“Civil Blood” is a self-published genre-crossing novel: part vampire, part courtroom drama, part science fiction.
“Civil Blood” starts in familiar territory for videogamers:
The Umbrella Corporation A big Pharma company accidentally releases a vampire virus on America and tries to cover it up by using squads of Forced Protection subcontractors to round up and imprison quarantine the infected.
We leave the familiar behind partly by having a virus that is powered by a new technology that harnesses Qi, the lifeforce in biological entities and partly by having an infected lawyer turn whistle-blower and demand his day in court to get redress from whoever created the virus.
The book is told from the point of view of two strong characters. There’s a first-person account from a screwed-up but kickass former enforcer for the evil corporation who has gone rogue after she was infected while rounding up targets, and a third-person account, focused on a senior enforcer inside the corporation who has a complex corporate history and some extraordinary talents.
The story read more like science fiction than a traditional vampire or zombie apocalypse tale. There was a strong focus on the science, the politicals and the legal niceties.
I felt the legal parts were the weakest. The idea was intriguing: can the infected be declared non-human and have their rights taken away because they are dead and in the grip of a virus that compels them to fatal violence. Unfortunately, the lawyer character wasn’t charismatic enough and the courtroom scenes felt flat and went on too long.

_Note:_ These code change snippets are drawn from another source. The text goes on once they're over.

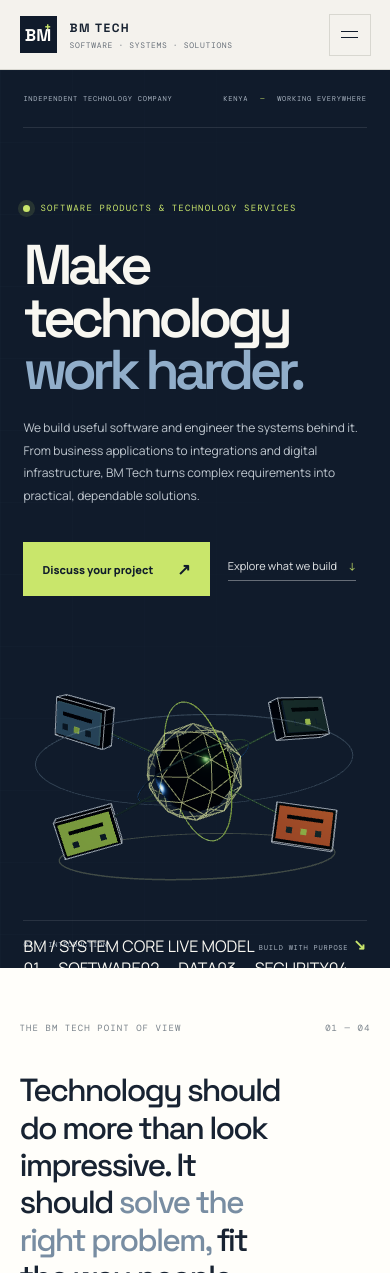
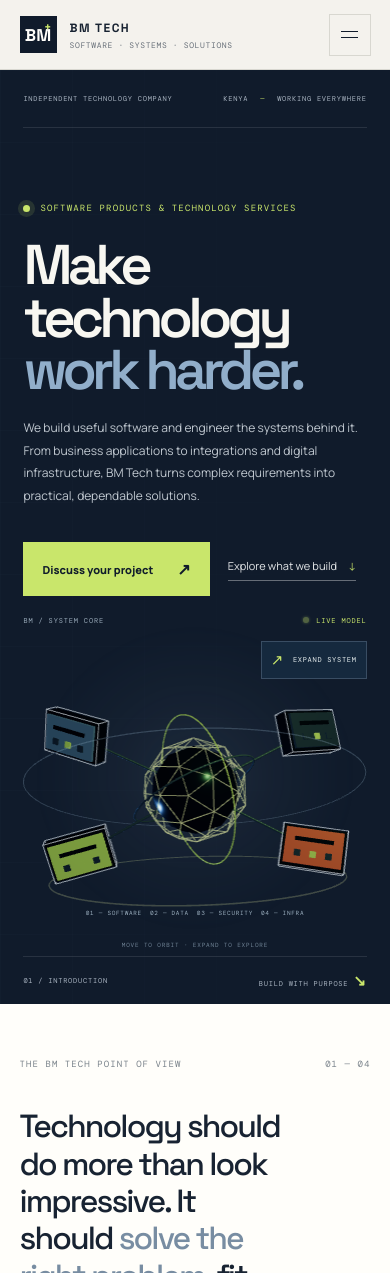
Before and after one commit to yobi369/Brian-Mutunga-Portfolio-, a plain HTML site: page index.html in a window 390 px wide. Shown: the top 1273 px of the page. Drawn offline with nearby package versions, Linux system fonts and the light colour scheme; animation ran at ten frames a second.

Commit message:
Style the spatial 3D stage and responsive fallback

```diff
--- a/styles.css
+++ b/styles.css
@@ -168,3 +168,42 @@ footer>a:last-child{color:#cbd3d8}
 .reveal{opacity:0;transform:translateY(16px);transition:opacity .65s cubic-bezier(.2,.7,.2,1),transform .65s cubic-bezier(.2,.7,.2,1);transition-delay:var(--reveal-delay,0ms)}
 .reveal.is-visible{opacity:1;transform:translateY(0)}
 @media(prefers-reduced-motion:reduce){.reveal{opacity:1;transform:none;transition:none}}
+
+
+/* Spatial 3D system stage */
+.hero-art{width:min(100%,590px);height:530px;margin:0 0 0 8px;isolation:isolate;perspective:1100px;transform-style:preserve-3d}
+.hero-art::before{content:"";position:absolute;inset:9% 4%;border-radius:50%;background:radial-gradient(ellipse at 50% 48%,#8ba8c31c 0%,#8ba8c30a 38%,transparent 70%);filter:blur(12px);pointer-events:none}
+.scene-canvas{position:absolute;inset:0;width:100%;height:100%;display:block;z-index:1;outline:0}
+.scene-hud{position:absolute;z-index:2;left:4%;right:4%;display:flex;justify-content:space-between;align-items:center;font:8px var(--mono);letter-spacing:.12em;color:#9aabba;pointer-events:none}
+.scene-hud-top{top:5%}
+.scene-live{display:flex;align-items:center;gap:7px;color:#c9e66b}
+.scene-live i{width:6px;height:6px;background:#c9e66b;border-radius:50%;box-shadow:0 0 12px #c9e66b;animation:scenePulse 2s ease-in-out infinite}
+.scene-hud-bottom{bottom:13%;gap:10px;justify-content:center;flex-wrap:wrap;color:#9aaebe;font-size:7px}
+.scene-caption{position:absolute;bottom:5%;left:50%;transform:translateX(-50%);z-index:2;white-space:nowrap;font:7px var(--mono);letter-spacing:.14em;color:#6f8294;pointer-events:none}
+.scene-toggle{position:absolute;right:4%;top:13%;z-index:4;display:flex;align-items:center;gap:9px;border:1px solid #8ba2b84d;background:#172b40e8;color:#e9f0f1;padding:10px 12px;font:8px var(--mono);letter-spacing:.1em;cursor:pointer;transition:background .2s,border-color .2s,transform .2s}
+.scene-toggle:hover{background:#243d55;border-color:#c9e66b;transform:translateY(-2px)}
+.scene-toggle:focus-visible{outline:2px solid var(--lime);outline-offset:4px}
+.toggle-icon{color:var(--lime);font-size:15px}
+.scene-fallback{position:absolute;z-index:1;inset:18% 10%;display:none;align-items:center;justify-content:center;flex-direction:column;border:1px solid #8fa9c233;background:radial-gradient(circle,#243e55 0%,#14263a 68%,transparent 69%);color:var(--lime);font:700 clamp(60px,8vw,92px) var(--display);letter-spacing:-.1em}
+.scene-fallback small{font:7px var(--mono);letter-spacing:.12em;color:#b2c0ca;margin-top:10px}
+.scene-fallback-mode .scene-fallback{display:flex}
+.scene-fallback-mode .scene-canvas{display:none}
+.scene-fallback-mode .scene-toggle{display:none}
+@keyframes scenePulse{50%{opacity:.35;box-shadow:0 0 3px #c9e66b}}
+@media(max-width:980px){.hero-art{height:490px;margin-left:-10px;transform:scale(.92)}}
+@media(max-width:720px){
+  .hero-art{height:355px;margin:-3px 0 -4px;transform:none;overflow:visible}
+  .scene-hud{left:0;right:0;font-size:7px}
+  .scene-hud-top{top:3%}
+  .scene-hud-bottom{bottom:12%;font-size:6px;gap:8px}
+  .scene-caption{bottom:3%;font-size:6px}
+  .scene-toggle{top:10%;right:0;padding:8px 9px;font-size:7px}
+  .scene-fallback{inset:16% 2%}
+}
+@media(max-width:380px){.hero-art{height:310px}.scene-hud-bottom{gap:5px;font-size:5px}.scene-toggle{top:12%}}
+@media(prefers-reduced-motion:reduce){
+  .scene-live i{animation:none}
+  .scene-canvas{display:none}
+  .scene-fallback{display:flex}
+  .scene-toggle{display:none}
+}
```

There were some great action scenes and some novel ideas but character development beyond the two primary characters was a little lacking.